■ Requirement
Reproduce, character for character, the lines below from the first through the one with "-17,5 +17,5 @@". Leave pictures out.

■ Source material
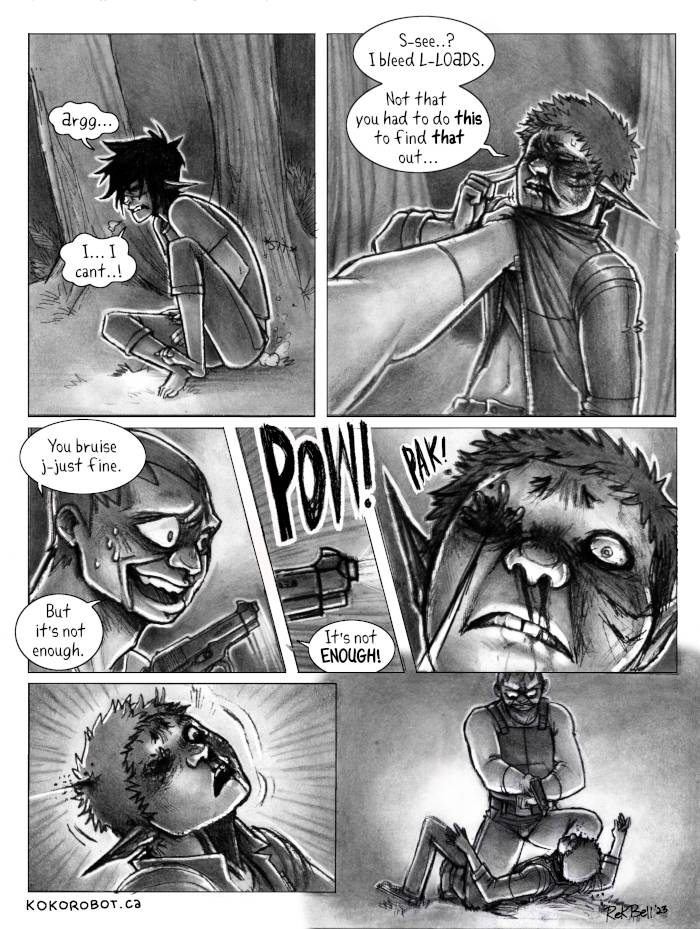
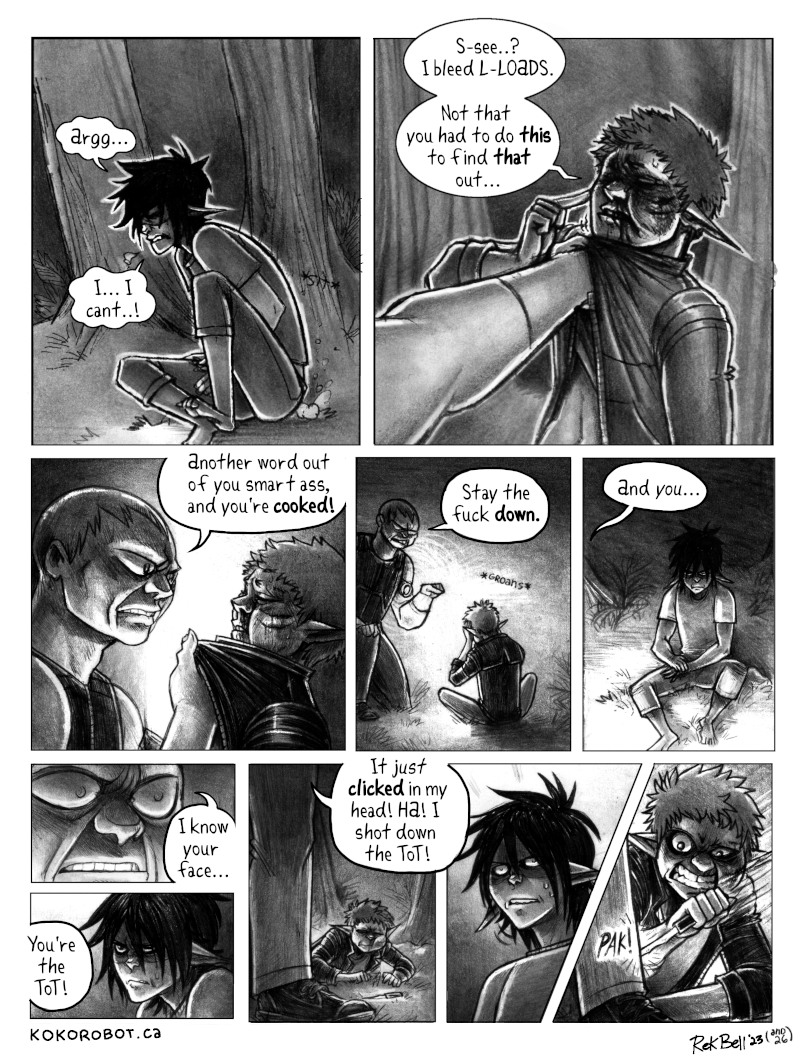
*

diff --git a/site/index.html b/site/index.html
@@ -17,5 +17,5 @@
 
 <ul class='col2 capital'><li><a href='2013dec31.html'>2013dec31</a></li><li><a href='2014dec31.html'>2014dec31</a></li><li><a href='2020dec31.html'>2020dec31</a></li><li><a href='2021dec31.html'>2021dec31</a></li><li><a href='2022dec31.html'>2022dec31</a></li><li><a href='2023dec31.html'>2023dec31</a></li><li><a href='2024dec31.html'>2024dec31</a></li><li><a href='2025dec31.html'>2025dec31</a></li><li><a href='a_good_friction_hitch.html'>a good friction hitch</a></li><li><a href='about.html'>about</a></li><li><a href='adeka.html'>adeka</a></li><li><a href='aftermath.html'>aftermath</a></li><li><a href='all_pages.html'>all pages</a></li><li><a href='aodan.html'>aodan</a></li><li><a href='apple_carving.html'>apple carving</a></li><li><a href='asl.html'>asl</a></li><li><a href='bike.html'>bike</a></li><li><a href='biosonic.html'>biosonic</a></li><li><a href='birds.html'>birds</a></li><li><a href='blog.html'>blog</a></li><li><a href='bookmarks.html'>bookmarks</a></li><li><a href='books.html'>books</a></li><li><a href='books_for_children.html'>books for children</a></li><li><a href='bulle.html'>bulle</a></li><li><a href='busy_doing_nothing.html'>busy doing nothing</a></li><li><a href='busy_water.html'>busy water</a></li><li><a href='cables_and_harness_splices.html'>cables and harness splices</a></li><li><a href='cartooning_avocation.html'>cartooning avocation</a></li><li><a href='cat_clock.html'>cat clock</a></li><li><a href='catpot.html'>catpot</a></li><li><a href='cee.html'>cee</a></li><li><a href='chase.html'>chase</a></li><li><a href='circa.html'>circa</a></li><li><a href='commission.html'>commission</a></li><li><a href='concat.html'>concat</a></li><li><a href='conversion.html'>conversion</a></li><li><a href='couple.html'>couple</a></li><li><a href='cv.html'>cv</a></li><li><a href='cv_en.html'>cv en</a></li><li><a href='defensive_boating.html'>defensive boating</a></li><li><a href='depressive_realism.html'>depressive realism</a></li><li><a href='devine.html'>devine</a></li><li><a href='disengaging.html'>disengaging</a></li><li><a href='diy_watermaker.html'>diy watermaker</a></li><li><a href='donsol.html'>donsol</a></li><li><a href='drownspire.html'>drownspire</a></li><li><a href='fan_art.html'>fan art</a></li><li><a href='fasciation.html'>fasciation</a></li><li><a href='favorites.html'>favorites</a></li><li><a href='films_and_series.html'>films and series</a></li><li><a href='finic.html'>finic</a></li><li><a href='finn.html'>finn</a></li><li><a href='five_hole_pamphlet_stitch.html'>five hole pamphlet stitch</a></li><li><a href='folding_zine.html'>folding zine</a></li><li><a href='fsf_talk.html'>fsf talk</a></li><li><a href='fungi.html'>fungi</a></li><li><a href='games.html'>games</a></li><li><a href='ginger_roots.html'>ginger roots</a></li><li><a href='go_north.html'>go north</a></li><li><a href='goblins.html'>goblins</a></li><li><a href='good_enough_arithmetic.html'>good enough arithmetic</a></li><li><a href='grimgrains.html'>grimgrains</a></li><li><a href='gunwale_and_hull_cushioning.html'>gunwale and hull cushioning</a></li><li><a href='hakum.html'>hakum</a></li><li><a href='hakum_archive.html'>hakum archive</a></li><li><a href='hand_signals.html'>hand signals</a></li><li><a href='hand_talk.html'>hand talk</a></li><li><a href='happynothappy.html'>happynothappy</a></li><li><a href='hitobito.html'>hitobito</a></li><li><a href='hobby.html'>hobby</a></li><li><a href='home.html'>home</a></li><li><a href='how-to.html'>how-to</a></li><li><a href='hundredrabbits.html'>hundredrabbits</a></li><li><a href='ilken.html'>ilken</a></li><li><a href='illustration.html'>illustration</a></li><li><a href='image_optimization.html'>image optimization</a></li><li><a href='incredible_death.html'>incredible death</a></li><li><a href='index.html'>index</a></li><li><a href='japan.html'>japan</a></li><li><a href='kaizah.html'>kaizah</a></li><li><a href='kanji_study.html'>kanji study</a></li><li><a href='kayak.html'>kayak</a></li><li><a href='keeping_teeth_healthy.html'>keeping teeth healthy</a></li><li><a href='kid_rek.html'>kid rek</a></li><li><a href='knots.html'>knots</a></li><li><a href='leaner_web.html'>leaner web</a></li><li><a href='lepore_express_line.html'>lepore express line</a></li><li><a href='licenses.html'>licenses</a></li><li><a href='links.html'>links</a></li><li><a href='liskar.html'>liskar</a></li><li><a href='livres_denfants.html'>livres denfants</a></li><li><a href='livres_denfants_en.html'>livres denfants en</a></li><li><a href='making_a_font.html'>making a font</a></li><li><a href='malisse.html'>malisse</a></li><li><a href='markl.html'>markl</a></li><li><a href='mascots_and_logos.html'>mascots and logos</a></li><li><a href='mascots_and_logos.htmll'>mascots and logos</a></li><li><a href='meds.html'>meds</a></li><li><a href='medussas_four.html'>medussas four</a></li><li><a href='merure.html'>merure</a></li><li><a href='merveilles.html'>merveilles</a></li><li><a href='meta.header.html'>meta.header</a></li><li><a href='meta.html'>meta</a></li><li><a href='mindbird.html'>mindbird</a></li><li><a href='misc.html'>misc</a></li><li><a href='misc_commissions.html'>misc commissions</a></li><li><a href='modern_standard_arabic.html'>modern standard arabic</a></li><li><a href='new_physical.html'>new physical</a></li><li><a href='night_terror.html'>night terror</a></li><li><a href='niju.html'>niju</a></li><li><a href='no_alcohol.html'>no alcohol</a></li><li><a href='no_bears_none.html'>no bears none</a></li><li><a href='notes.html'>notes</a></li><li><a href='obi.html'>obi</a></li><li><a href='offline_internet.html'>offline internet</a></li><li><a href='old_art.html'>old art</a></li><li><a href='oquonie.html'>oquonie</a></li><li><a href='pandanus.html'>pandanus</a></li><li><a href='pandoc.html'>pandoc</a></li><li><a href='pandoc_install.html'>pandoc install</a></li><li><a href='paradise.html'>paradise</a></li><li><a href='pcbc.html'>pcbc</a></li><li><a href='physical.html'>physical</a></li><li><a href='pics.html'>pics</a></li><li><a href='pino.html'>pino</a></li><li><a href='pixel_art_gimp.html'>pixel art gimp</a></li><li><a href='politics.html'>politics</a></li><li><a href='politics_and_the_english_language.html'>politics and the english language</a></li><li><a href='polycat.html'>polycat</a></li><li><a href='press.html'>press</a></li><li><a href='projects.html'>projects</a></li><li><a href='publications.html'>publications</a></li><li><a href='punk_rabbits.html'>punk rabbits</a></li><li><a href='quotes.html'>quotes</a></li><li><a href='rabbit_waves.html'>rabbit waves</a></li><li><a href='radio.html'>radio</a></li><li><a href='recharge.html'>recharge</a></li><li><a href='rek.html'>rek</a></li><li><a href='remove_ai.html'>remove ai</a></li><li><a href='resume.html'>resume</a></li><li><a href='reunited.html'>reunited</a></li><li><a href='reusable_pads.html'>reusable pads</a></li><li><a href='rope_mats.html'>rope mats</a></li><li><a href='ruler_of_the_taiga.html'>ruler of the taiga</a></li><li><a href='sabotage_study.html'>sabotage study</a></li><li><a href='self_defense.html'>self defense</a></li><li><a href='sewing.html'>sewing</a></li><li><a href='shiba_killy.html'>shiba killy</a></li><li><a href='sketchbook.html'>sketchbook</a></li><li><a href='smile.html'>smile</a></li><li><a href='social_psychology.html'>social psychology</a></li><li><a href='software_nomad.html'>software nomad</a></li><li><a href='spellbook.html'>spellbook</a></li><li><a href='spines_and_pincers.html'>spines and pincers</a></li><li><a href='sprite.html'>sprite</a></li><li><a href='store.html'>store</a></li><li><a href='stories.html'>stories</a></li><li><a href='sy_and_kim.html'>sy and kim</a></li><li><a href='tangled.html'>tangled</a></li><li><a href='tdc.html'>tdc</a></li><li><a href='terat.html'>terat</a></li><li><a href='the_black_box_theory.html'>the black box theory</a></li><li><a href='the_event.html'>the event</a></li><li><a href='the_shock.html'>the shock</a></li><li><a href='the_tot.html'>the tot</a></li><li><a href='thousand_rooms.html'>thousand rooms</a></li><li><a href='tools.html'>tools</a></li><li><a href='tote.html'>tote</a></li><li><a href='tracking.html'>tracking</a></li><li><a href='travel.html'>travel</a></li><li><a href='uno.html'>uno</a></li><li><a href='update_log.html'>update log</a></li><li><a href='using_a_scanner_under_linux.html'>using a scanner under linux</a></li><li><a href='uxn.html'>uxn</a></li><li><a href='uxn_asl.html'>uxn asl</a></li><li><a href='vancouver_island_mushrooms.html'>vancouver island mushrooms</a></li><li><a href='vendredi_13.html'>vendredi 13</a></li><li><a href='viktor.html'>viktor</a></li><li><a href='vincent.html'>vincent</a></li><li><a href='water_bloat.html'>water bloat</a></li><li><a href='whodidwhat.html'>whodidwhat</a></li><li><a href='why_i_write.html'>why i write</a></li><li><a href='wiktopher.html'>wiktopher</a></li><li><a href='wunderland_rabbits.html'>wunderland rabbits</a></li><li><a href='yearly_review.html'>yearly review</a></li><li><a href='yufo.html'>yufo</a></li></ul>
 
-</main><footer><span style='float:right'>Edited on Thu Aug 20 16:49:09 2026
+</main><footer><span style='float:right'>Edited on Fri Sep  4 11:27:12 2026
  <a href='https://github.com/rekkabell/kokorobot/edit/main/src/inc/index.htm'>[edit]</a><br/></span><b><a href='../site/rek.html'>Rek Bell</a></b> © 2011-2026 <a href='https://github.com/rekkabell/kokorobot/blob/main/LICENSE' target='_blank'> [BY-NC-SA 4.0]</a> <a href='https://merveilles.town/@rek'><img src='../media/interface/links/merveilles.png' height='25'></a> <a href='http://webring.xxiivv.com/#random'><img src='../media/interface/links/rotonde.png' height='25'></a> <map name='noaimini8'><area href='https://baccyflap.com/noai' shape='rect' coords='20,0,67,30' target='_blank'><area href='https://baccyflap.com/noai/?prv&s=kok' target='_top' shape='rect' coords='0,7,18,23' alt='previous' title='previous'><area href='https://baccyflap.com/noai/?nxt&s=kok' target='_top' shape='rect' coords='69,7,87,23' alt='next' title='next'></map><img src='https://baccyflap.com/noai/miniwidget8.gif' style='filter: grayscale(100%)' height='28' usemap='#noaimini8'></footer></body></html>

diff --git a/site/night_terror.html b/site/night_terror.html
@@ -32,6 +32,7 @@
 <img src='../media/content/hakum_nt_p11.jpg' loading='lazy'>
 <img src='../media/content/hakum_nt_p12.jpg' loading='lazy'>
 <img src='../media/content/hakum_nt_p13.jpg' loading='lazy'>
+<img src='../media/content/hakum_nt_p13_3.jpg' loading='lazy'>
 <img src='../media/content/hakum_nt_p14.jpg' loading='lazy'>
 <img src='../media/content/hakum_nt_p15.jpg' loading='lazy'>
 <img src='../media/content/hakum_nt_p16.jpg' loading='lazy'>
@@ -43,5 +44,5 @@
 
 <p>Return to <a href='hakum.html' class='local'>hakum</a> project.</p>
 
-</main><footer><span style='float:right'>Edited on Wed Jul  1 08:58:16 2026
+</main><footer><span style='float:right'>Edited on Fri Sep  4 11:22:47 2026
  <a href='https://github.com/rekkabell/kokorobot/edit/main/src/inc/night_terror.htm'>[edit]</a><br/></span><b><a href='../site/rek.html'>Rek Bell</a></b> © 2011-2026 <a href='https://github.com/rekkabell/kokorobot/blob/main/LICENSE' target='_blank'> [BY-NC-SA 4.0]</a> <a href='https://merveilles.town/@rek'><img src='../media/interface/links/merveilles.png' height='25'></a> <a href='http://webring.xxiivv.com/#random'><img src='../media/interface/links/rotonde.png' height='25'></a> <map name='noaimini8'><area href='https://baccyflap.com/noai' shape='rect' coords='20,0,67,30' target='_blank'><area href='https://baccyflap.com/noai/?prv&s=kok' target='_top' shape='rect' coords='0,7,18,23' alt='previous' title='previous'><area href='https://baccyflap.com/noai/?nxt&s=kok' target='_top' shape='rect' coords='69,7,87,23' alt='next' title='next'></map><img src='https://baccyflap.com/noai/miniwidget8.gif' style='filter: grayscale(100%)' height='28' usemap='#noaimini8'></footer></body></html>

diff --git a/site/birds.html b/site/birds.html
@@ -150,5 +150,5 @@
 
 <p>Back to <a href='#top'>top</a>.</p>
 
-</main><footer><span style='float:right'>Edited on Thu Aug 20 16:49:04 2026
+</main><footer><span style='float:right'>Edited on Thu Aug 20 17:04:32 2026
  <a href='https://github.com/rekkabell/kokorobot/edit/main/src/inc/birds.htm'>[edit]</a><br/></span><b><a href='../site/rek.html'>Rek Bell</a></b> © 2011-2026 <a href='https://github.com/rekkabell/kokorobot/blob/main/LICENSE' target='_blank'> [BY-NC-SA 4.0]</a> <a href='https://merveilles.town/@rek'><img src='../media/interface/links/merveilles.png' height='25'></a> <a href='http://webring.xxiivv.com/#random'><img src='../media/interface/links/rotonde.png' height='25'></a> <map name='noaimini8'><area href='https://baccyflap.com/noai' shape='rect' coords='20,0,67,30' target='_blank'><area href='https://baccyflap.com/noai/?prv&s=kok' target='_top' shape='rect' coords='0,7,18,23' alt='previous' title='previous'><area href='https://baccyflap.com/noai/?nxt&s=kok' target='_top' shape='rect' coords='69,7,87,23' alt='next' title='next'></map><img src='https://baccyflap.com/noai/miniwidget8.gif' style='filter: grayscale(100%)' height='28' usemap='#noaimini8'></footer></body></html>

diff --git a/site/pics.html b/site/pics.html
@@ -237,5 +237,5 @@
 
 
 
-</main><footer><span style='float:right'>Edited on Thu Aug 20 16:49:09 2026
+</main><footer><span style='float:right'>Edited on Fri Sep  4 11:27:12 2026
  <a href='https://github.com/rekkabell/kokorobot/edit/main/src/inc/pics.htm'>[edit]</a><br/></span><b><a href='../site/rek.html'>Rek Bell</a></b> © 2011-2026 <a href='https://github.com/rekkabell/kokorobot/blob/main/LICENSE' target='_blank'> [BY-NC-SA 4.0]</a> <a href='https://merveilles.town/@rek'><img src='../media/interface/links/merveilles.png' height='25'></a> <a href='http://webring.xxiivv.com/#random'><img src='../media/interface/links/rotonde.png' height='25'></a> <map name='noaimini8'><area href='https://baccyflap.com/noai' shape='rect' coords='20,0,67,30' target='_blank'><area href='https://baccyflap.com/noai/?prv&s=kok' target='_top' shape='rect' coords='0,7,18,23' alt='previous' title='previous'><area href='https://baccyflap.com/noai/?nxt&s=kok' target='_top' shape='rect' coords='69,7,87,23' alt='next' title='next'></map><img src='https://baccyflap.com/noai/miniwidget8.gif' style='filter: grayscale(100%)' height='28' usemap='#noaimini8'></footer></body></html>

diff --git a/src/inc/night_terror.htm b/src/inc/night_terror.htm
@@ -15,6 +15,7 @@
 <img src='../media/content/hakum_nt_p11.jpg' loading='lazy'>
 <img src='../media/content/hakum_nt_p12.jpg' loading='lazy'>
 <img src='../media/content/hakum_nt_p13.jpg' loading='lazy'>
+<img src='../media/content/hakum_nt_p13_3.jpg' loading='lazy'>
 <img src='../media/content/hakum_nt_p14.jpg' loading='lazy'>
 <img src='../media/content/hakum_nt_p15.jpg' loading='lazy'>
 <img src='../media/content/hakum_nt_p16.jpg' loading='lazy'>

■ Your response
*

diff --git a/site/index.html b/site/index.html
@@ -17,5 +17,5 @@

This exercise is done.